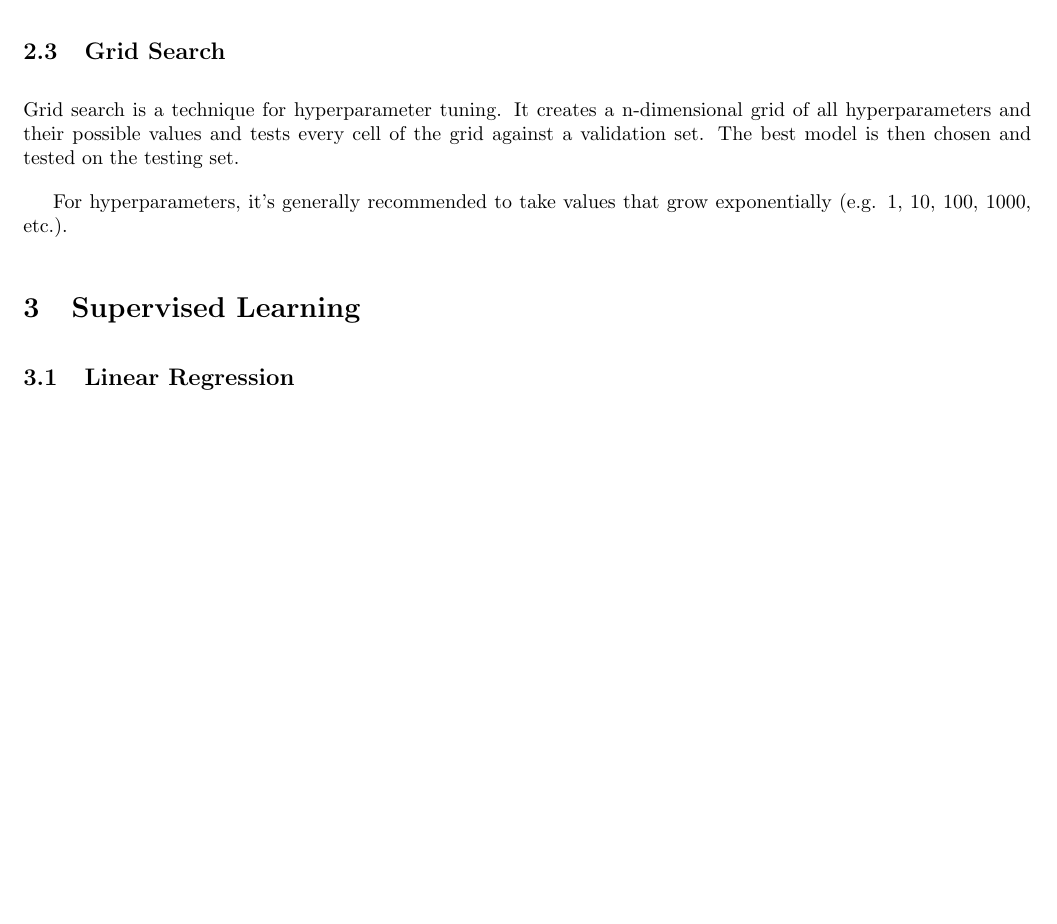
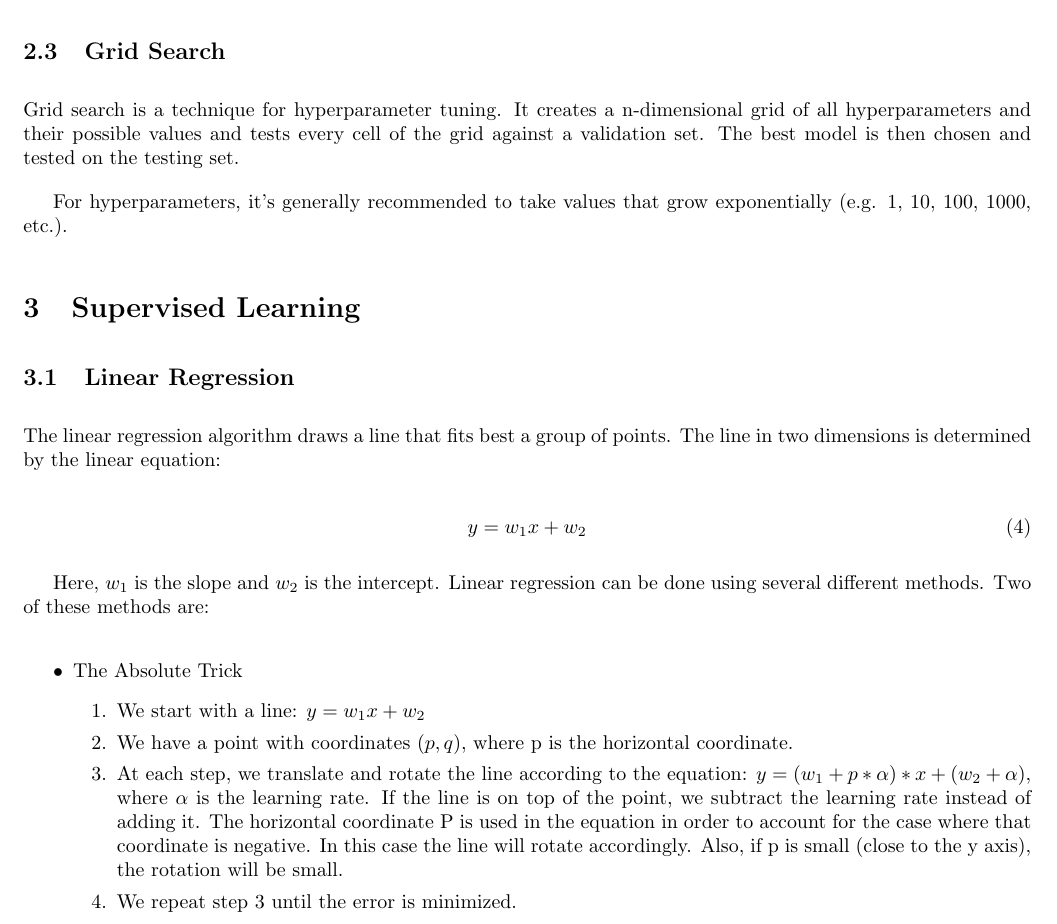
Before and after one commit to rossrco/lectures, a LaTeX document (udacity/machine_learning.tex): part of page 4 of 4, cut so that both start at the same text, the shorter picture padded with empty space. Compiled offline with pdfLaTeX.

Commit message:
add linear regression - the absolute trick

```diff
--- a/udacity/machine_learning.tex
+++ b/udacity/machine_learning.tex
@@ -129,6 +129,22 @@ For hyperparameters, it’s generally recommended to take values that grow expon
 
 \section{Supervised Learning}
 \subsection{Linear Regression}
+The linear regression algorithm draws a line that fits best a group of points. The line in two dimensions is determined by the linear equation:
 
+\begin{equation}
+  y = w_1 x + w_2
+\end{equation}
+
+Here, $w_1$ is the slope and $w_2$ is the intercept. Linear regression can be done using several different methods. Two of these methods are:
+
+\begin{itemize}
+  \item The Absolute Trick
+  \begin{enumerate}
+    \item We start with a line: $y = w_1 x + w_2$
+    \item We have a point with coordinates $(p, q)$, where p is the horizontal coordinate.
+    \item At each step, we translate and rotate the line according to the equation: $y = (w_1 + p * \alpha) * x + (w_2 + \alpha)$, where $\alpha$ is the learning rate. If the line is on top of the point, we subtract the learning rate instead of adding it. The horizontal coordinate P is used in the equation in order to account for the case where that coordinate is negative. In this case the line will rotate accordingly. Also, if p is small (close to the y axis), the rotation will be small.
+    \item We repeat step 3 until the error is minimized.
+  \end{enumerate}
+\end{itemize}
 
 \end{document}
```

* * * * *

Work instruction: Every line above should be reproduced exactly, please, with no pictures included.

Your solution:
Before and after one commit to rossrco/lectures, a LaTeX document (udacity/machine_learning.tex): part of page 4 of 4, cut so that both start at the same text, the shorter picture padded with empty space. Compiled offline with pdfLaTeX.

Commit message:
add linear regression - the absolute trick

```diff
--- a/udacity/machine_learning.tex
+++ b/udacity/machine_learning.tex
@@ -129,6 +129,22 @@ For hyperparameters, it’s generally recommended to take values that grow expon
 
 \section{Supervised Learning}
 \subsection{Linear Regression}
+The linear regression algorithm draws a line that fits best a group of points. The line in two dimensions is determined by the linear equation:
 
+\begin{equation}
+  y = w_1 x + w_2
+\end{equation}
+
+Here, $w_1$ is the slope and $w_2$ is the intercept. Linear regression can be done using several different methods. Two of these methods are:
+
+\begin{itemize}
+  \item The Absolute Trick
+  \begin{enumerate}
+    \item We start with a line: $y = w_1 x + w_2$
+    \item We have a point with coordinates $(p, q)$, where p is the horizontal coordinate.
+    \item At each step, we translate and rotate the line according to the equation: $y = (w_1 + p * \alpha) * x + (w_2 + \alpha)$, where $\alpha$ is the learning rate. If the line is on top of the point, we subtract the learning rate instead of adding it. The horizontal coordinate P is used in the equation in order to account for the case where that coordinate is negative. In this case the line will rotate accordingly. Also, if p is small (close to the y axis), the rotation will be small.
+    \item We repeat step 3 until the error is minimized.
+  \end{enumerate}
+\end{itemize}
 
 \end{document}
```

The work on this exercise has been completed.